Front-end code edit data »
※ ※ ※
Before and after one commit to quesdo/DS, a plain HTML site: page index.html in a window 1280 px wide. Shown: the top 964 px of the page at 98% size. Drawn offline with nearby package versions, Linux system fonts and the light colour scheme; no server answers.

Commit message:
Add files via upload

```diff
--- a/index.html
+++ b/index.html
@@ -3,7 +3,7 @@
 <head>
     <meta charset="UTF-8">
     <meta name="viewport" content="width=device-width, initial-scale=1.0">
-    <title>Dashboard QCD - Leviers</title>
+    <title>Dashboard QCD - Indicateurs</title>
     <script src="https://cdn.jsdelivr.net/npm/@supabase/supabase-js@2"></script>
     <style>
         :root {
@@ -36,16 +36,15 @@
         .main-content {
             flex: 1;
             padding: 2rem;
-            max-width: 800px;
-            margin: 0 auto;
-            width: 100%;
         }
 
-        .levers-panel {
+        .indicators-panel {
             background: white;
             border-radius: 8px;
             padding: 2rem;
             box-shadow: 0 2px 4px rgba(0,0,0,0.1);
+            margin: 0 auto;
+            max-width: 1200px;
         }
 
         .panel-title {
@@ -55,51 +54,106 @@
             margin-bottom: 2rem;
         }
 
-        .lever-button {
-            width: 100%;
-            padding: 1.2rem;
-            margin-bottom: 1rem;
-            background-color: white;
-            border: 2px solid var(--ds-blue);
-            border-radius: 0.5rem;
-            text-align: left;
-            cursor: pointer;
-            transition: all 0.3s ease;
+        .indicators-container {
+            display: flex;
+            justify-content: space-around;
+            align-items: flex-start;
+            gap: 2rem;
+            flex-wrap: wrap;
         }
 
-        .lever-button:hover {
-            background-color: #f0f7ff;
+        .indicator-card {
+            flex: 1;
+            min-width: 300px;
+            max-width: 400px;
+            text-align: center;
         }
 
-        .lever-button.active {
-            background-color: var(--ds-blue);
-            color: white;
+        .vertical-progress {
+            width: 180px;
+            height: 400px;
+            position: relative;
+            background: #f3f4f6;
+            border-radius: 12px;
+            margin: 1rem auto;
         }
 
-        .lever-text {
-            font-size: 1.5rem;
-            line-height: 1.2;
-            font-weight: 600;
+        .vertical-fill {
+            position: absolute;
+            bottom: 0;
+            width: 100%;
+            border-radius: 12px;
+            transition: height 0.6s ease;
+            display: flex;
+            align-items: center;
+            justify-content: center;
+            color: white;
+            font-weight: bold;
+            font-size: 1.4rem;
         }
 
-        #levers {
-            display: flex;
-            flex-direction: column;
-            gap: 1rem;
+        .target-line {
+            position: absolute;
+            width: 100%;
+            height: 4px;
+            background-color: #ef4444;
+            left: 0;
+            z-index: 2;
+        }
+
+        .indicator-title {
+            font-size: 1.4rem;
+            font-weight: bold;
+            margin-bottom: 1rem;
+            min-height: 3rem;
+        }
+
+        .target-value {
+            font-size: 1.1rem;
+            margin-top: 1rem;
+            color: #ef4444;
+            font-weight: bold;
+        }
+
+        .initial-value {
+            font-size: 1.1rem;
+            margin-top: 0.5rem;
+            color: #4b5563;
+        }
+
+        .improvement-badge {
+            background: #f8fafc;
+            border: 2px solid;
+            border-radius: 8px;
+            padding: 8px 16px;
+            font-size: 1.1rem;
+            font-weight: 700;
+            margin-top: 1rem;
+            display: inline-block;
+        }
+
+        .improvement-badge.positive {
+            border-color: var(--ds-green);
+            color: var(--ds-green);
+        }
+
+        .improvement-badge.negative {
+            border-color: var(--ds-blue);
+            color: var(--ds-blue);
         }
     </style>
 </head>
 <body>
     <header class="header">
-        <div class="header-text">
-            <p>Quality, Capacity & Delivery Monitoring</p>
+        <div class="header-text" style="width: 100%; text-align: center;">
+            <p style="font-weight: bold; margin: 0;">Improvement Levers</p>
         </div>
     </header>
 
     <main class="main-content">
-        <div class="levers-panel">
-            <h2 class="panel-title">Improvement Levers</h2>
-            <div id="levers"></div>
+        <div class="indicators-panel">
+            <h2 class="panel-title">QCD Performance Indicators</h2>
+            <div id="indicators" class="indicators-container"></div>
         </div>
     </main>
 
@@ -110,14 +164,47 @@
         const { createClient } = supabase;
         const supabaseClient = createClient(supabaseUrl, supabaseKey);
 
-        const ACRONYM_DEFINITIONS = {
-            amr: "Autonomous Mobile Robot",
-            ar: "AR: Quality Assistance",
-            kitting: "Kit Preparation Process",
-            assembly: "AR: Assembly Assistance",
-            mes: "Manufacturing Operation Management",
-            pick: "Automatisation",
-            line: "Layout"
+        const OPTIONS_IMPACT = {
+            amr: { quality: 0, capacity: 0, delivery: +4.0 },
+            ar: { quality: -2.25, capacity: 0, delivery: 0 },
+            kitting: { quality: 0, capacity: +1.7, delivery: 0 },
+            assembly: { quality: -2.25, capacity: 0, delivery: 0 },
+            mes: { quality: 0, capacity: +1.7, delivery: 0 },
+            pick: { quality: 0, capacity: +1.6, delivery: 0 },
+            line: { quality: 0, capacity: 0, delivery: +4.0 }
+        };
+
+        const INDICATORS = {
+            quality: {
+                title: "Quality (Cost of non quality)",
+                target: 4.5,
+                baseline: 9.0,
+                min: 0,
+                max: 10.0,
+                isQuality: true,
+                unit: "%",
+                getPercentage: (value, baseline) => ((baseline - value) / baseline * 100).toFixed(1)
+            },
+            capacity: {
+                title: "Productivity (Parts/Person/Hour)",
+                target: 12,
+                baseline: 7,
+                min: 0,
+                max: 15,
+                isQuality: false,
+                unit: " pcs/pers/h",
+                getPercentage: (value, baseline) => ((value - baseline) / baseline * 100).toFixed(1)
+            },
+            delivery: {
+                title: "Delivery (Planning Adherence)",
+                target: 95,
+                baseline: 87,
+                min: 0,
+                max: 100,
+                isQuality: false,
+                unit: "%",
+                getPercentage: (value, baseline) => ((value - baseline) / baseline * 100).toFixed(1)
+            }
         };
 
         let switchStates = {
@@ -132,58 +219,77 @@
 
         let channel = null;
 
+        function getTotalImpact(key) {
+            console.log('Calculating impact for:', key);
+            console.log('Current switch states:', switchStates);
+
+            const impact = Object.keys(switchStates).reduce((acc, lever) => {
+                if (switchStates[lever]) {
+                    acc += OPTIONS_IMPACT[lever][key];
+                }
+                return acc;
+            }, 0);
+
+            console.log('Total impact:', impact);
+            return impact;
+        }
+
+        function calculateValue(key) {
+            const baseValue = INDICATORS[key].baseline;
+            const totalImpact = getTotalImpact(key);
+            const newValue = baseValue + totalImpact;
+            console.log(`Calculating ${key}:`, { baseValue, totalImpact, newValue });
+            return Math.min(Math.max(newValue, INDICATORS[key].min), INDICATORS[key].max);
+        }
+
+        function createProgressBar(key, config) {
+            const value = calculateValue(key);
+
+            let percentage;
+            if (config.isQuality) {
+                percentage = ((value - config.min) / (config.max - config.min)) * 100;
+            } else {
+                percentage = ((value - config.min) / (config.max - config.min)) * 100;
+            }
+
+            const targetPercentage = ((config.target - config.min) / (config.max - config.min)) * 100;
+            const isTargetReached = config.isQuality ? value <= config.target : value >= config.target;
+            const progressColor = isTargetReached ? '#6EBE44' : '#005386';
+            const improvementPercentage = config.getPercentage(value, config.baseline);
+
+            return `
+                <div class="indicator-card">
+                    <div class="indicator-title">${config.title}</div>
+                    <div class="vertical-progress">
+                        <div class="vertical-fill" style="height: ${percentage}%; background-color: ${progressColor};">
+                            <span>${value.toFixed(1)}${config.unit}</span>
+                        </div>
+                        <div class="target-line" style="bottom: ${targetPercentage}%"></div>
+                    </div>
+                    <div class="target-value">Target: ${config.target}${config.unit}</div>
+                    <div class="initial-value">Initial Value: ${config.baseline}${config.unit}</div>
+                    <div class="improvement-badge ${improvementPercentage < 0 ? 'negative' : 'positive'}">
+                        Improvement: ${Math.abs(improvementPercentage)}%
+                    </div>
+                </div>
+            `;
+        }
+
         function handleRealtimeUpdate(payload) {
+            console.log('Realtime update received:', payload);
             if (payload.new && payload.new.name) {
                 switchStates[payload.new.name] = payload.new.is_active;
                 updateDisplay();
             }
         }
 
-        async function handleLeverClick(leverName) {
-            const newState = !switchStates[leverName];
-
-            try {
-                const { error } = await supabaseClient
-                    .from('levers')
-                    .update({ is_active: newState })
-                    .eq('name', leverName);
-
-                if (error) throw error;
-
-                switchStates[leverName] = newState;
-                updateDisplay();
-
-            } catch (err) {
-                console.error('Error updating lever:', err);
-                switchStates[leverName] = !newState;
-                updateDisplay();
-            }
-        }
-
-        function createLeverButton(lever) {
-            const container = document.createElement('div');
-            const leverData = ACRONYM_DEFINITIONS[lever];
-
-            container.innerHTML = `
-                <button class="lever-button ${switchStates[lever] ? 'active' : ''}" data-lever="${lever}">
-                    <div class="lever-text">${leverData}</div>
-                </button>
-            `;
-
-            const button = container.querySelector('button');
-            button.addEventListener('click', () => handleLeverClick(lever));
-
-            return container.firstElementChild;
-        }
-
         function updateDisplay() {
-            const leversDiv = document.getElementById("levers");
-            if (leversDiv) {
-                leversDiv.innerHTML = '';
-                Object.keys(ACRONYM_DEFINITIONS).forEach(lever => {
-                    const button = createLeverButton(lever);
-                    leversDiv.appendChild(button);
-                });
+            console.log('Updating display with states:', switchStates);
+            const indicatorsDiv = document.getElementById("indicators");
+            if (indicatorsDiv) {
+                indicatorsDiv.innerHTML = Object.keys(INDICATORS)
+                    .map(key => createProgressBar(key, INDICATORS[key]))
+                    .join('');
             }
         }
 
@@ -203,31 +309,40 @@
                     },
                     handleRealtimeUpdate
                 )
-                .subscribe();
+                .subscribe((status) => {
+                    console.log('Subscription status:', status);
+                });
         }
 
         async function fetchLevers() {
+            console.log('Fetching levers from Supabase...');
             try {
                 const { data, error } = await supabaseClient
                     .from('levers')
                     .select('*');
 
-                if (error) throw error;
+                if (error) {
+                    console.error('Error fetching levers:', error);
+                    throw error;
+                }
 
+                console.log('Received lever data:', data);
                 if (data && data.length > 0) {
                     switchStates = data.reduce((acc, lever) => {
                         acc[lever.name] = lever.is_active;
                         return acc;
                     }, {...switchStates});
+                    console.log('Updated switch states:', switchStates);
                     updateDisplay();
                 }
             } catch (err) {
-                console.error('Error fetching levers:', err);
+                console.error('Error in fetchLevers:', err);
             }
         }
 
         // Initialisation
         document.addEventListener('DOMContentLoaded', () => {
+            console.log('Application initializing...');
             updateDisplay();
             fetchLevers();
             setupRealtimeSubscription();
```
※ ※ ※
YOUR OBJECTIVE » Your answer should consist of each line of the data above in which the word "supabaseClient" occurs.

ANSWER »
         const supabaseClient = createClient(supabaseUrl, supabaseKey);
-                const { error } = await supabaseClient
                 const { data, error } = await supabaseClient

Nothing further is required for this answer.